19 Feb 2020

Image: © Mat Hayward/

Google has closed its acquisition of data analytics firm Looker after a probe by the UK competition watchdog.

In June 2019, Google announced its plans to acquire data analytics start-up Looker in a deal worth $2.6bn, with the goal of adding Looker’s technology to Google Cloud. Prior to Google’s acquisition offer, US-headquartered Looker had raised more than $280m.

The move was seen as part of Google’s efforts to take on Amazon and Microsoft in the cloud space, and help Google build upon its BigQuery tool, which is used for managing large datasets.

Now, the acquisition has been completed after a review by the UK Competition and Markets Authority (CMA). Both the CMA and US antitrust authorities concluded that the acquisition would not increase prices or harm rivals’ access to data.

Founded in 2012 in California, Looker offers a data exploration and discovery business intelligence platform to help companies analyse and share real-time business analytics, with more than 300 customers including Yahoo, GitHub, Deliveroo and HubSpot.

The company received funding from investors such as Redpoint, Meritech Capital Partners, First Round Capital, Kleiner Perkins, CapitalG and PremjiInvest.

Merging with Google Cloud

In a blogpost, Google Cloud chief executive Thomas Kurian said: “Together, we’re excited to offer customers a comprehensive analytics solution that integrates and visualises insights at every layer of their business.

“Today, hundreds of joint customers already rely on Google Cloud and Looker to make smarter business decisions. And by joining together, we believe we will be uniquely positioned to address the data analytics and business intelligence demands of even more enterprises globally, across all industries.

“Looker will strengthen Google Cloud’s analytics and data warehouse capabilities, including BigQuery, enabling our customers to address some of their toughest business challenges, faster – all while maintaining complete control of their data.”

Kurian added that Google Cloud and Looker share a “common philosophy” around delivering open solutions and supporting customers on Google Cloud, in public clouds or on premises.

“As more organisations adopt a multi-cloud strategy, Looker customers and partners can expect continued support of all cloud data management systems like Amazon Redshift, Azure SQL, Snowflake, Oracle, Microsoft SQL Server and Teradata,” he said.

Looker CEO Frank Bien added: “Joining Google Cloud provides us better reach, strengthens our resources and brings together some of the best minds in both analytics and cloud infrastructure to build an exciting path forward for our customers and partners.

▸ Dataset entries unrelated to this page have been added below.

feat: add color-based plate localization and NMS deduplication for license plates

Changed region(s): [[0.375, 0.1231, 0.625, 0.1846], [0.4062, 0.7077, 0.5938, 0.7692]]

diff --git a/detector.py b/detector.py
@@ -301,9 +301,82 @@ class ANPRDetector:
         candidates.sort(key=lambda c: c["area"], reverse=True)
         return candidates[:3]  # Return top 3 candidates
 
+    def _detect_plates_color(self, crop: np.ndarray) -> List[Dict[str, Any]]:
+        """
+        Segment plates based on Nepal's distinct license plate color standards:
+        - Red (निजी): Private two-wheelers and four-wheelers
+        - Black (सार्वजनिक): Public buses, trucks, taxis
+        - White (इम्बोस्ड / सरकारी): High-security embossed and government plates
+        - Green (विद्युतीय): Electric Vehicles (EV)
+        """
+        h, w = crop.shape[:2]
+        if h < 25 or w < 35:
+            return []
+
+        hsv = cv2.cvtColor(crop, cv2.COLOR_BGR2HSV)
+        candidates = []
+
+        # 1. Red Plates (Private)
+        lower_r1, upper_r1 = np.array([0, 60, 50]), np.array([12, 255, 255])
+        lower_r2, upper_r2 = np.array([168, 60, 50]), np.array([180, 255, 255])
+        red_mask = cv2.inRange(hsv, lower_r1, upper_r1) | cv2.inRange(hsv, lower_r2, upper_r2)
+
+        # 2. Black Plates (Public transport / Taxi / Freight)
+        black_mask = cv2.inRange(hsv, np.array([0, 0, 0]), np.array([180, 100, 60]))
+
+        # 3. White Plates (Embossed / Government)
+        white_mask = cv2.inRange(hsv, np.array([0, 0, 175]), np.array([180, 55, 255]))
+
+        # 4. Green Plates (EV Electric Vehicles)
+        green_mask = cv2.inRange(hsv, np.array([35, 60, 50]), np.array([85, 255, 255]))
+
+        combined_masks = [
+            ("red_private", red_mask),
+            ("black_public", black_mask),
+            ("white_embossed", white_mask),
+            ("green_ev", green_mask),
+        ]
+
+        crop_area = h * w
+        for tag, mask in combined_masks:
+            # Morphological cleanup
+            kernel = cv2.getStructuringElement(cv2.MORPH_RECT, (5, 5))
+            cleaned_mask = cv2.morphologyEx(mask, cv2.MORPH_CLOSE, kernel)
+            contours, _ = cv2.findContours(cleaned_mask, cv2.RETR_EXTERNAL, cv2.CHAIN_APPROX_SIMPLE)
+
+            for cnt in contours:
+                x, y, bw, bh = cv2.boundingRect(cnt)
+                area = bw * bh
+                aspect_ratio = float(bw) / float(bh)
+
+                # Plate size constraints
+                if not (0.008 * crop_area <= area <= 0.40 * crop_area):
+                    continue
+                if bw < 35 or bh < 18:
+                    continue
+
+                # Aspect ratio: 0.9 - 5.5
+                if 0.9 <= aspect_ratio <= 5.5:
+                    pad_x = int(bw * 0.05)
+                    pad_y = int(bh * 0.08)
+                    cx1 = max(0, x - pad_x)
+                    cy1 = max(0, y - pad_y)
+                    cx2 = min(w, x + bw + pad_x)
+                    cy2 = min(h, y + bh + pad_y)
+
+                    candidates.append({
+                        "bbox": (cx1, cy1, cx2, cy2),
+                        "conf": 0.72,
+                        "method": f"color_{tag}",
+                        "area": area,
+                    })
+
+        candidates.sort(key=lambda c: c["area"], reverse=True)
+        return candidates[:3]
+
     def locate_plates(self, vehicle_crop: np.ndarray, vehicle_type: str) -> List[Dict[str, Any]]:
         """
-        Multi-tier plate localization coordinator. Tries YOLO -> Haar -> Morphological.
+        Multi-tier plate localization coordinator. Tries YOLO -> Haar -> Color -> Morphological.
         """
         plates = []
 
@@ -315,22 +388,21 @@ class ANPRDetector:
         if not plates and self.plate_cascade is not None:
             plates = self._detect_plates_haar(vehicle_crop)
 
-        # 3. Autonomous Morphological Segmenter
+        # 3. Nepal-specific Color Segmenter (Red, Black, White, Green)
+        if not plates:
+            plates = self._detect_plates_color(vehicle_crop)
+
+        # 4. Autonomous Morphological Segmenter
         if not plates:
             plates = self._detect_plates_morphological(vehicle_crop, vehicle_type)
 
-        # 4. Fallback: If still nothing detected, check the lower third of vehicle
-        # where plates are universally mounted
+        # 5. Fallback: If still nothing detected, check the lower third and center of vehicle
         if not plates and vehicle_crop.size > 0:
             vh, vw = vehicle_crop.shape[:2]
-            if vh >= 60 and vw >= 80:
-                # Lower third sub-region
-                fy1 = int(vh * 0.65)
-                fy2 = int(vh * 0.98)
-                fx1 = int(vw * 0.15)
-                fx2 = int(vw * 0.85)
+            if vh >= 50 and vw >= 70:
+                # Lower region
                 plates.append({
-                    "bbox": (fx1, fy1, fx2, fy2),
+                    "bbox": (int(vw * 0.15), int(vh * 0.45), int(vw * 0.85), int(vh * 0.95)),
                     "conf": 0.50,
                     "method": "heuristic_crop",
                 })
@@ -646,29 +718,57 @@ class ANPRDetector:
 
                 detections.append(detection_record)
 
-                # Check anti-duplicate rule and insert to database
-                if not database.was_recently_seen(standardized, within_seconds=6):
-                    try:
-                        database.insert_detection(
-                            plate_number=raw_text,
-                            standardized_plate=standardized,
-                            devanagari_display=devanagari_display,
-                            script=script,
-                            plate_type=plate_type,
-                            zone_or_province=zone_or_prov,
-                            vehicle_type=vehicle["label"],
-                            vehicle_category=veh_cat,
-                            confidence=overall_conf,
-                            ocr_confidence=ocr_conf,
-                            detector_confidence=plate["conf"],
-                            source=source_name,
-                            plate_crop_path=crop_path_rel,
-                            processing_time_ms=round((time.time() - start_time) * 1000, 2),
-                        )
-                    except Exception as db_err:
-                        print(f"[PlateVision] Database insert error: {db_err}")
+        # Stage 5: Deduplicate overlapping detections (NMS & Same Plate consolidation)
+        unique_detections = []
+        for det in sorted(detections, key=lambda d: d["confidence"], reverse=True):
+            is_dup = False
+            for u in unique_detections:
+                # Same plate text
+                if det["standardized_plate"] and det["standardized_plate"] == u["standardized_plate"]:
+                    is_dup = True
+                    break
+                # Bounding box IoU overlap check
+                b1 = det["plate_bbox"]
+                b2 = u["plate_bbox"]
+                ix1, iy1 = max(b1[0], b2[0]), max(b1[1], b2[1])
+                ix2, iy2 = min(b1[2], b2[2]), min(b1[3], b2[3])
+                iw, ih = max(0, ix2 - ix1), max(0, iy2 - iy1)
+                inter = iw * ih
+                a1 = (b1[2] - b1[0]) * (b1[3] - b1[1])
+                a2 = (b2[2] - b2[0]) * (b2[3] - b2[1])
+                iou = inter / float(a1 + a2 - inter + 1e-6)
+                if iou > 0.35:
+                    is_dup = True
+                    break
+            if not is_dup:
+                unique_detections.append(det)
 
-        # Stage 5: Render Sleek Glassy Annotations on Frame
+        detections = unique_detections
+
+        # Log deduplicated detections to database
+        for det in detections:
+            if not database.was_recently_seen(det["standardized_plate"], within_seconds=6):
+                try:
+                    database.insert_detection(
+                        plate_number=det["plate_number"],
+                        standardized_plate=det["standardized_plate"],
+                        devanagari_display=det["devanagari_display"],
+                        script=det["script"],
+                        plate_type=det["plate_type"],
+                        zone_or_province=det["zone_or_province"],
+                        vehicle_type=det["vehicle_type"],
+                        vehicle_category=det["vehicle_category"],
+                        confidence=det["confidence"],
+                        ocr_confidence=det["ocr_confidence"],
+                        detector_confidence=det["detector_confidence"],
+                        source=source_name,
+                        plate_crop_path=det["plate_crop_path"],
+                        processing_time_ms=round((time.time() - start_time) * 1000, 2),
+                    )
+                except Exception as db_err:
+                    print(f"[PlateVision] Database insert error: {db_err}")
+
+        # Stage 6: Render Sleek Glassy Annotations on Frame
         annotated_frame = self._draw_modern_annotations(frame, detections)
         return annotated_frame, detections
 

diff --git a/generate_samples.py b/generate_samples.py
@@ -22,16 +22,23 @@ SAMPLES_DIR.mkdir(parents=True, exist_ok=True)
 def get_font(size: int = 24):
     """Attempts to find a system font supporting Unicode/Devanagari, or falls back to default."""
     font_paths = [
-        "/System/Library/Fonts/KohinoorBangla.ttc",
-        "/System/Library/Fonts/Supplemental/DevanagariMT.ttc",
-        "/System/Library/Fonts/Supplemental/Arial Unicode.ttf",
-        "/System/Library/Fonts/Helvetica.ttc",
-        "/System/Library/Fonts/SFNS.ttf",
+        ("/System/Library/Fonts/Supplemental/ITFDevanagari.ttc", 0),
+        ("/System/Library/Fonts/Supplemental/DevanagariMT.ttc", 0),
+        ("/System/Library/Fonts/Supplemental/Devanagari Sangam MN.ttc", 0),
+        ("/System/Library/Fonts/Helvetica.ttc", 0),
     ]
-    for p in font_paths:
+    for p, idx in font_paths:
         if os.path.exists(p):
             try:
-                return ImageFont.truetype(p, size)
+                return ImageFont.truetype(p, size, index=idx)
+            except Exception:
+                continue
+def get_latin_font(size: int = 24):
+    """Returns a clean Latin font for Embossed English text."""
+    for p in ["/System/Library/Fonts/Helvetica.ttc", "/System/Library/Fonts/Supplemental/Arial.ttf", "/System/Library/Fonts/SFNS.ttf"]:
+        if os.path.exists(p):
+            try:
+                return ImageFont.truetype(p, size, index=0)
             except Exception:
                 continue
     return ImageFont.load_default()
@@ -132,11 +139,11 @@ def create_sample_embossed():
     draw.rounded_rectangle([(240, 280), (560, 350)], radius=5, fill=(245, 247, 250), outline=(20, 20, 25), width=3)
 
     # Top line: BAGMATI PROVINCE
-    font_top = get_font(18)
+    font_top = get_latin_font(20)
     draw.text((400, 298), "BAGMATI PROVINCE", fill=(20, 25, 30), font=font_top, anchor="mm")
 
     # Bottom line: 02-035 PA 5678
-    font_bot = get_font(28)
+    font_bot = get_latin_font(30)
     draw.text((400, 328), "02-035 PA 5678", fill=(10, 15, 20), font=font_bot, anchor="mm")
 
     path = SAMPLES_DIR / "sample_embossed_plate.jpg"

The mission that we undertook seven years ago as Looker takes a significant step forward beginning today.”

Kelly Earley was a journalist with Silicon Republic